This book was odd, but gripping. I'm not quite sure how to explain the way it's written. Stream-of-consciousness? Dubious narrator? Surreal? All of the above? The whole book is told from the point of view of Eliot Conte, and sometimes it's not quite clear what's happening in his head, and what's happening in real life. Have you read The Oxford Murders? Or any Ernesto Mallo books? Strangely enough, for a book set in Utica, it reminded me strongly of several Argentinian mysteries I've read.
As The Dog Killer of Utica opens, Eliot Conte-- son of a Mafia kingmaker, former private investigator, teacher of English literature--is trying to stay sober and finish his Melville dissertation. But then Bobby Rintrona, one of his best friends, is shot and Bobby's dog is killed. Within hours, one of Eliot's students, a Bosnian Muslim man named Mirko Ivanovic, is accused by Homeland Security of associating with a radical imam. The next day, police chief Antonio Robinson's dog is also shot and killed, and Antonio's wife is injured during the attack. Clearly something sinister is afoot in Utica.

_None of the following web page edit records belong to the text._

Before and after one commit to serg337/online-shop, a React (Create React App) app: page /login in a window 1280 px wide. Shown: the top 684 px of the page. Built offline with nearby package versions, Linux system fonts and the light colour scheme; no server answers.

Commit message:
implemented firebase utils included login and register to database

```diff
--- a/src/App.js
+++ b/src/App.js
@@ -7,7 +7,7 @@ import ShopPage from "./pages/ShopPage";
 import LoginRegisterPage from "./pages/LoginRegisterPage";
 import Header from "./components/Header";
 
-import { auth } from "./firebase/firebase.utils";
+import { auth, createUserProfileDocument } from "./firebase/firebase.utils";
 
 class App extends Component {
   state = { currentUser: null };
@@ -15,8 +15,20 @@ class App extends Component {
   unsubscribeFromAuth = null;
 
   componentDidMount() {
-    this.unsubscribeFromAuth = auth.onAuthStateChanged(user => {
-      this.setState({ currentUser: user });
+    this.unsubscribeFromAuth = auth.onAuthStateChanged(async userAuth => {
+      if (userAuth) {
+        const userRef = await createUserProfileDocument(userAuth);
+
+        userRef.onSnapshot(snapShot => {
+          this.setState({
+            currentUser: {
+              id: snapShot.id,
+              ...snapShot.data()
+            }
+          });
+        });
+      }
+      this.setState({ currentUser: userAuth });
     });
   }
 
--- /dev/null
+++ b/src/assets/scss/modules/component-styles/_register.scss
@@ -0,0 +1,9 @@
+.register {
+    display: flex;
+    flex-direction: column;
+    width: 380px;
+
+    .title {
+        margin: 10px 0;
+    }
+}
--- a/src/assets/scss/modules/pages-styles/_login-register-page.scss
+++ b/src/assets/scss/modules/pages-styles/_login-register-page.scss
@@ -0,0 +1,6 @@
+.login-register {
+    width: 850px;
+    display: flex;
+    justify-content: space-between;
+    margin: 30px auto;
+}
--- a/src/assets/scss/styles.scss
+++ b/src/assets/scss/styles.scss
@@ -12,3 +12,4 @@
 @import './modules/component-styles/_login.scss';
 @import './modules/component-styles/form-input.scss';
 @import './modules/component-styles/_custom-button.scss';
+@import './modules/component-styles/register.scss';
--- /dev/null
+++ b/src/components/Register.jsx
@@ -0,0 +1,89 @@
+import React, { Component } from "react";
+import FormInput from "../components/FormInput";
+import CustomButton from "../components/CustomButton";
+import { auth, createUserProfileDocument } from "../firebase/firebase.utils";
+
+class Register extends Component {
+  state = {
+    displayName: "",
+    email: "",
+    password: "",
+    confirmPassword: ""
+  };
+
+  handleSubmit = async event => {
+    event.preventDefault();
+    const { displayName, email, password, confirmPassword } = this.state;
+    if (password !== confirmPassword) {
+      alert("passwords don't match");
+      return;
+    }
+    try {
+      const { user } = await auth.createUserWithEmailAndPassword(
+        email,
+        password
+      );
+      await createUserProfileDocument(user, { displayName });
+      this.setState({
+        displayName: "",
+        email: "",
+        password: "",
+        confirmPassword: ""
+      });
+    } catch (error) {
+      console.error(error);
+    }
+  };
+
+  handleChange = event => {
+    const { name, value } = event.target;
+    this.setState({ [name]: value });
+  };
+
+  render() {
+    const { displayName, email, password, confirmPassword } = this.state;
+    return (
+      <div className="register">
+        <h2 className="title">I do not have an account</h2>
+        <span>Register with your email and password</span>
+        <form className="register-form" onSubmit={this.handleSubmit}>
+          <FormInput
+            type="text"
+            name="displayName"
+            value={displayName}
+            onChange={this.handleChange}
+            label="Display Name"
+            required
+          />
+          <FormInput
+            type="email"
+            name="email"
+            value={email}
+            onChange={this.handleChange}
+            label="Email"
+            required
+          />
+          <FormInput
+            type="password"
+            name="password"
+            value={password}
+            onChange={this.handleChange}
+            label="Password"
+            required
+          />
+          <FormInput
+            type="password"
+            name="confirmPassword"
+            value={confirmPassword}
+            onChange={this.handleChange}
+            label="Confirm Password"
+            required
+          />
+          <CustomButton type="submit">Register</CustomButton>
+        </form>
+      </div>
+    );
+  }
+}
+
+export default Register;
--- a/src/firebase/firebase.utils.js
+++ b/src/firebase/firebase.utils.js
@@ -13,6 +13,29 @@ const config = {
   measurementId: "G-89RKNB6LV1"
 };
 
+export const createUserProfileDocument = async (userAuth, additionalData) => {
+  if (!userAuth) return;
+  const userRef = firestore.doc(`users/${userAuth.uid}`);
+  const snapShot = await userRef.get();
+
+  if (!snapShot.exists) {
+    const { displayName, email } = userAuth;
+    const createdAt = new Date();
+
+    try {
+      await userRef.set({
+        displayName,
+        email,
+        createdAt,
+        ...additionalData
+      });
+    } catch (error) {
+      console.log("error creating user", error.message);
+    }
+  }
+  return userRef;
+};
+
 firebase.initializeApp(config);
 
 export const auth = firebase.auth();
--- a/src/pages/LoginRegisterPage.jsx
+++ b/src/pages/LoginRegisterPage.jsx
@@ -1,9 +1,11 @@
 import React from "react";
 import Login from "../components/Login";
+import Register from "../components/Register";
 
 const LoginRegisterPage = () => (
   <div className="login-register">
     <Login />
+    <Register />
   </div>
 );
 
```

Eliot will need all his wits to solve the crimes and help Mirko without estranging his own girlfriend, detective Catherine Cruz.
Somewhat past his glory days, Eliot reflects the situation of his New York hometown: Utica's wealthy mobster history and high crime rate play into the story, as Eliot battles the terrible weather and corrupt political and legal forces in his investigation. Profane, intelligent and mentally unstable, Eliot is fascinatingly complicated. His cryptic conversations and muddled thoughts keep the reader guessing as the mystery unfolds in a stream of consciousness.
Lentricchia brings Utica to life on the page, reminiscing about its heyday and showcasing its current economically downtrodden situation. Lentricchia has managed to blend Melville, Verdi, the Mafia, Homeland Security, small-town life and murder into a fast-paced novel that will appeal to both fans of noir and surrealist literature.
Rating: 3.5 out of 5
Should I recommend this to my grandma? Nope. Lots of violence + lots of swearing + I bet it would confuse her. Unless she's into that sort of thing.
Have you ever been to Utica?
I originally wrote most of this review for Shelf Awareness. And it contains some affiliate links, thanks for supporting Quirky Bookworm.